*BRIEF*.
Give back nothing but the number of lines in these entries that contain the word "image".

☆ ☆ ☆ ☆

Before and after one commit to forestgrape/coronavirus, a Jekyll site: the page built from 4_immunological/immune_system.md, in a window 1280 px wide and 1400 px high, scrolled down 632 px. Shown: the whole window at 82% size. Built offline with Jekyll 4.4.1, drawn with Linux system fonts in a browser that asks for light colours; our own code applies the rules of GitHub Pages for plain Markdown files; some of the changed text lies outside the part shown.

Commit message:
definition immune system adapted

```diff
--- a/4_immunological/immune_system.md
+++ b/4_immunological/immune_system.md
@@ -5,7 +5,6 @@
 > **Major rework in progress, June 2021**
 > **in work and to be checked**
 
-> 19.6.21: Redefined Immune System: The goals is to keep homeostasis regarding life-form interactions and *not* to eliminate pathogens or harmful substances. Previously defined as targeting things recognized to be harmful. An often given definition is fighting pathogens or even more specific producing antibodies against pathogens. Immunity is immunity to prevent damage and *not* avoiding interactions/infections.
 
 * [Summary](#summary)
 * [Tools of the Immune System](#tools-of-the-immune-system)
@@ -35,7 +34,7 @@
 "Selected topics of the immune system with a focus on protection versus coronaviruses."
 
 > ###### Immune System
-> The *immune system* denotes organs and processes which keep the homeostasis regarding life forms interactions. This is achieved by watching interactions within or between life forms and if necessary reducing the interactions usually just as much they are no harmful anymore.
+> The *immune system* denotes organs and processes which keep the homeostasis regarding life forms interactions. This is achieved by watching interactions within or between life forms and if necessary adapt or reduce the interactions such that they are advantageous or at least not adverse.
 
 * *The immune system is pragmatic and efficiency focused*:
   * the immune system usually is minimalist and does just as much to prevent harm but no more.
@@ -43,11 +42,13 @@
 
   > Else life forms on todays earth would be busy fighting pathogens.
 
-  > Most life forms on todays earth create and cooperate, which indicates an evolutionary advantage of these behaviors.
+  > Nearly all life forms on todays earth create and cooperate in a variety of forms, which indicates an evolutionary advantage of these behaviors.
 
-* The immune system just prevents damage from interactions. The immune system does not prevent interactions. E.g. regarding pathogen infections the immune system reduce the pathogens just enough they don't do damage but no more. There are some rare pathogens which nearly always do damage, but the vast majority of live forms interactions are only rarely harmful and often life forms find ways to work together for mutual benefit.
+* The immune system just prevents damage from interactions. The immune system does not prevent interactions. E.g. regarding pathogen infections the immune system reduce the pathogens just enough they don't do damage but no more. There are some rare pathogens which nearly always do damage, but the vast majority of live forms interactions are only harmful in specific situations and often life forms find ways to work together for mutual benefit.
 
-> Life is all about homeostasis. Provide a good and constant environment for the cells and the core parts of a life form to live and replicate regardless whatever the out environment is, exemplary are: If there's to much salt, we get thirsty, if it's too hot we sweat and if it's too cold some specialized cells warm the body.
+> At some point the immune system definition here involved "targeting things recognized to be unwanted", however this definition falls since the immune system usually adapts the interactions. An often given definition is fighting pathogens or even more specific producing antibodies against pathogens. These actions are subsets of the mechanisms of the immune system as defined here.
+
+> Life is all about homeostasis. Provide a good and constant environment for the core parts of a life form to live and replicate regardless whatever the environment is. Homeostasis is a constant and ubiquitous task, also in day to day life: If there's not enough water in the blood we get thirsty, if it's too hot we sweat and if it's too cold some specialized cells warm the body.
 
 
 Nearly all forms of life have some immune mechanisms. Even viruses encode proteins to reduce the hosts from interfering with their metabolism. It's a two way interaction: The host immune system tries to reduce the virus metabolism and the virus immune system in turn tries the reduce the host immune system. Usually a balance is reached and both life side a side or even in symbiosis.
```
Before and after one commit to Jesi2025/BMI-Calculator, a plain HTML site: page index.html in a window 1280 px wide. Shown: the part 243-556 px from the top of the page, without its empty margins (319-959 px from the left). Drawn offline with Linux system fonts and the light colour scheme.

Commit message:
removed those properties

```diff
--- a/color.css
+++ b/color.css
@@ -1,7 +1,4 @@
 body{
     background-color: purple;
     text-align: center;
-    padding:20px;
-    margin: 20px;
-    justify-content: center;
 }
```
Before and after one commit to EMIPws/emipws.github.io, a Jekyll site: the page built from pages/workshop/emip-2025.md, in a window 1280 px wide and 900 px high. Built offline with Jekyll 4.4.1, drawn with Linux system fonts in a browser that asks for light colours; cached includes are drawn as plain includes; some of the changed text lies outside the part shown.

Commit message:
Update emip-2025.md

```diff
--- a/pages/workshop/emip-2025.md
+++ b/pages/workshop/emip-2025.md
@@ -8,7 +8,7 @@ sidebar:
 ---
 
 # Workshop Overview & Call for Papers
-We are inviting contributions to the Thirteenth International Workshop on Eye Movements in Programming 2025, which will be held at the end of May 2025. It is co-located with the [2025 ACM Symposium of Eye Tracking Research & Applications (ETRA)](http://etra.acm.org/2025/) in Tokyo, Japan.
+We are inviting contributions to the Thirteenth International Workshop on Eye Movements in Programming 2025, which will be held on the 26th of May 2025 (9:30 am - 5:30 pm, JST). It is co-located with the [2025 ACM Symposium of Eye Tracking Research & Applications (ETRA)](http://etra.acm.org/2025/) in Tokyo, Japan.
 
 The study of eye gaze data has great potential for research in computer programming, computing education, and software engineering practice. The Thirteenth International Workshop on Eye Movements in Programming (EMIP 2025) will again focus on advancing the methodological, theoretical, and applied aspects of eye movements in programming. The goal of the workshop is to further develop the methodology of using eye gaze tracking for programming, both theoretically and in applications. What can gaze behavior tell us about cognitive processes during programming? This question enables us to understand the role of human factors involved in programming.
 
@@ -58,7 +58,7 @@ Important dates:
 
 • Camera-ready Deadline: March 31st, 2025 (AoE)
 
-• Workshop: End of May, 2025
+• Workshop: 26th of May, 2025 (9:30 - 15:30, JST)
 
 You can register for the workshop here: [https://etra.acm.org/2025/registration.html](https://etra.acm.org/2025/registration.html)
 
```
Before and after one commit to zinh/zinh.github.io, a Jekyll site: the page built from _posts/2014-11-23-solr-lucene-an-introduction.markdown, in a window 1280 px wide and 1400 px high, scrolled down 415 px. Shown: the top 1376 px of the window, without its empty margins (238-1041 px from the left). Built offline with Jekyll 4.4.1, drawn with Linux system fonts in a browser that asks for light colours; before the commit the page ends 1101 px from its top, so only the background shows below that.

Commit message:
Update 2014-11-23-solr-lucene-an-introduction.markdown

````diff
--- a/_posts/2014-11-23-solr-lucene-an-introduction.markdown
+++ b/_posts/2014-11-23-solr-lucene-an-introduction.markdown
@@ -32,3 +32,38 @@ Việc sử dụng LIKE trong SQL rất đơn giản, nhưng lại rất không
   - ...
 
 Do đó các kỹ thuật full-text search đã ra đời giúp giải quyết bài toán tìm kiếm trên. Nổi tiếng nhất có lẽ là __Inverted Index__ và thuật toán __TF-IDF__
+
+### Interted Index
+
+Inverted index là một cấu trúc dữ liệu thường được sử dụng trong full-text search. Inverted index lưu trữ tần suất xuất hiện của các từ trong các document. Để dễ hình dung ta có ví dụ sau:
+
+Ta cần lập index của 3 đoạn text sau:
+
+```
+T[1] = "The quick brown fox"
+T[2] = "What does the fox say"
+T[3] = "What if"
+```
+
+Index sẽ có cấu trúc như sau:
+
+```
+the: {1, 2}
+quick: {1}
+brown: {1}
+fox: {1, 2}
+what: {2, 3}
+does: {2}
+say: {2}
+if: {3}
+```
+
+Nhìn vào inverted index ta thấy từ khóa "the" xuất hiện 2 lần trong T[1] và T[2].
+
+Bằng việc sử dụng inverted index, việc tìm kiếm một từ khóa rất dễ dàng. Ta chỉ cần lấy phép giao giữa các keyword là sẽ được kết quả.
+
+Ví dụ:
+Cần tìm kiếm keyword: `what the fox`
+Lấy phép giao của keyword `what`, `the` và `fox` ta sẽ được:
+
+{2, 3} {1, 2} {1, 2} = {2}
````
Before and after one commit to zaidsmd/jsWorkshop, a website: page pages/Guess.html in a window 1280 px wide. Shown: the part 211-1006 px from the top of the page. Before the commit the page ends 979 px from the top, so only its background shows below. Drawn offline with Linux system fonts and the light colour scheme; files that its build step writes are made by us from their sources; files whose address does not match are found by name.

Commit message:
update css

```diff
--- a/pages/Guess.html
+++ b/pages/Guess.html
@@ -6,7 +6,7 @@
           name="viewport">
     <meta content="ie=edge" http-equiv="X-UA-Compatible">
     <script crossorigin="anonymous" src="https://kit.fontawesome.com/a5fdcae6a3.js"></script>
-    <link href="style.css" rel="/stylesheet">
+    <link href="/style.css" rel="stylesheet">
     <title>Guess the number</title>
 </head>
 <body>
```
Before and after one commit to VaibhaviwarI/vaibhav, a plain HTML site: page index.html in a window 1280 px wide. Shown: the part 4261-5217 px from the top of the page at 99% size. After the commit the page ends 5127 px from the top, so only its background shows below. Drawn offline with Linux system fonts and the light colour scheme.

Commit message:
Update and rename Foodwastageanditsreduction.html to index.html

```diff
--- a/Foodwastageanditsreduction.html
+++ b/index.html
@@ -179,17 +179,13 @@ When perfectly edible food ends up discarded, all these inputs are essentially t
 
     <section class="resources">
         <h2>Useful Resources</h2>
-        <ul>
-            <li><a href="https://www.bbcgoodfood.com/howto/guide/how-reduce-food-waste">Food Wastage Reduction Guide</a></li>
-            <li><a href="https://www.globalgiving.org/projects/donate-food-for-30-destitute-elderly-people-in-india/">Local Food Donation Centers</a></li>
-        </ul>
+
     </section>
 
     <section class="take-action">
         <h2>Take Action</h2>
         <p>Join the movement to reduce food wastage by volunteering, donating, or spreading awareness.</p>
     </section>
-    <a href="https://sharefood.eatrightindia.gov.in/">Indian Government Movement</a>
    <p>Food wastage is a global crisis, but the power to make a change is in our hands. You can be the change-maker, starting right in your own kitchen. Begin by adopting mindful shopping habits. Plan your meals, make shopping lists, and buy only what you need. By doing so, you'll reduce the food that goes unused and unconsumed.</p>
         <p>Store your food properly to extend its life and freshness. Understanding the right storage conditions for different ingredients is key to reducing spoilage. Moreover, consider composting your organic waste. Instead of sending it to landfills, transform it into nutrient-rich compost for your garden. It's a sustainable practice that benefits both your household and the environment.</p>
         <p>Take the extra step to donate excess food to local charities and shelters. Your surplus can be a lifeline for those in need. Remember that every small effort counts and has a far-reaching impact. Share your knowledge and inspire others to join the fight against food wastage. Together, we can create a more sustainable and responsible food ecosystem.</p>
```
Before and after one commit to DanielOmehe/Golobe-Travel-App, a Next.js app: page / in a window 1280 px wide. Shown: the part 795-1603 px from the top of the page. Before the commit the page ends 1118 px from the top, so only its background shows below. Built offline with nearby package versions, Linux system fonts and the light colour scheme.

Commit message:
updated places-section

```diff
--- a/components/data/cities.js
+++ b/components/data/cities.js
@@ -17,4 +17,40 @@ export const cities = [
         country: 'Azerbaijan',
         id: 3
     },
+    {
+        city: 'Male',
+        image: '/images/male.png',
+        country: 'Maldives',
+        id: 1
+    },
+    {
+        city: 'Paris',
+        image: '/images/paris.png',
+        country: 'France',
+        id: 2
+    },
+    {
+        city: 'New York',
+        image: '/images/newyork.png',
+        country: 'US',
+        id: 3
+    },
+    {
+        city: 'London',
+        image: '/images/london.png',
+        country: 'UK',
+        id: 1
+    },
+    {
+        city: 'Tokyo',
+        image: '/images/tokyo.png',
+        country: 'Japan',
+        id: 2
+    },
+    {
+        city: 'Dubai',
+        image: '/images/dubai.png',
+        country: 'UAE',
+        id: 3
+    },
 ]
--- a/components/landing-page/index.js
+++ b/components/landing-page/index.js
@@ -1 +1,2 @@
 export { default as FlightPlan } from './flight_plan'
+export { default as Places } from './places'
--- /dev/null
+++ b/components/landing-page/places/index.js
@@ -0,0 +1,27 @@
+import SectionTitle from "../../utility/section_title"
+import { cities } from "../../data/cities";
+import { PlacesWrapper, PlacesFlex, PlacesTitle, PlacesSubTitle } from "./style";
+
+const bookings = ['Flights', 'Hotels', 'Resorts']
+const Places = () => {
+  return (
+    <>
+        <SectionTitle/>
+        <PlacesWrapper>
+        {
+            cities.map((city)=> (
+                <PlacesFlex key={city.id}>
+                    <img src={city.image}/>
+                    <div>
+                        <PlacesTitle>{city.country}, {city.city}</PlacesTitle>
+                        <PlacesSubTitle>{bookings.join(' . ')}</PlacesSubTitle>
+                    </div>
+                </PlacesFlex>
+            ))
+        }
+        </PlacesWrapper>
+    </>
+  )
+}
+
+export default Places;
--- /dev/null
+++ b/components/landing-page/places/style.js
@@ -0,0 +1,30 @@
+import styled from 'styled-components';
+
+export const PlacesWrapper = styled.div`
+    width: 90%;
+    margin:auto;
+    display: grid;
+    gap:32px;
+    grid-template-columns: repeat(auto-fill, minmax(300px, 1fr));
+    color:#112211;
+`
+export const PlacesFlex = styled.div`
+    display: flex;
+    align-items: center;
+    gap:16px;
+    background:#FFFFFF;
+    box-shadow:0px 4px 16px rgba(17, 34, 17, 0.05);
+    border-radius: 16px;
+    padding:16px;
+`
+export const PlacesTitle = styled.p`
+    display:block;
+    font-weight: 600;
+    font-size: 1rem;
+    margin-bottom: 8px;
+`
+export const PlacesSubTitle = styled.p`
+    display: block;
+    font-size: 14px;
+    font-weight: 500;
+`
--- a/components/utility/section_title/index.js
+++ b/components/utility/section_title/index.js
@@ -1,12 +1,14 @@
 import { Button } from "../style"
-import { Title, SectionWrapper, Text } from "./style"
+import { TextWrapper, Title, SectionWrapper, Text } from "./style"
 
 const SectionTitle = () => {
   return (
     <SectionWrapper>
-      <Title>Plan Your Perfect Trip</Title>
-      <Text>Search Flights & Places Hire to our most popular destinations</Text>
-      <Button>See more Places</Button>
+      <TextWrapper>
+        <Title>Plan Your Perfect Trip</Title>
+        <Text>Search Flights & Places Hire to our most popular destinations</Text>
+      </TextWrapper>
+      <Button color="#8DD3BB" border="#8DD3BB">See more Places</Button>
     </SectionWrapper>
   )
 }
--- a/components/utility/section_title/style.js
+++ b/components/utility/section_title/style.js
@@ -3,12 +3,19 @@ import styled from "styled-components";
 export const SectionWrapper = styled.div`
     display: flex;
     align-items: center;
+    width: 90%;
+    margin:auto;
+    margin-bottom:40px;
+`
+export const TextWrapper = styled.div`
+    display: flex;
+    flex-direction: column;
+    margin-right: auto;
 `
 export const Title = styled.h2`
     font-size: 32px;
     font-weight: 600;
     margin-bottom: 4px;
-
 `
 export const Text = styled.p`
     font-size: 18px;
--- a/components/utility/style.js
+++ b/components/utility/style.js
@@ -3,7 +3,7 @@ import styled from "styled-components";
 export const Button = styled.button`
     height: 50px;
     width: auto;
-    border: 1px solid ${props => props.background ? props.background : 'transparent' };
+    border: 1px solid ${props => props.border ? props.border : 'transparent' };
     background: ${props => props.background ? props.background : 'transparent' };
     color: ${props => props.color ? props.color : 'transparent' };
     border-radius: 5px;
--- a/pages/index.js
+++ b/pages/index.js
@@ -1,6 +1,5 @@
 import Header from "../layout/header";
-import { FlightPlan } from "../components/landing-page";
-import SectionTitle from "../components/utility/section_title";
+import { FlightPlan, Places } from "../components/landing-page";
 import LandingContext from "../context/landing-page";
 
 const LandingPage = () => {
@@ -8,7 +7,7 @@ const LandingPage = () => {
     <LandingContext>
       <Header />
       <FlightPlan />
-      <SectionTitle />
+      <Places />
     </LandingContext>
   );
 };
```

☆ ☆ ☆ ☆

*TASK ANSWER*.
7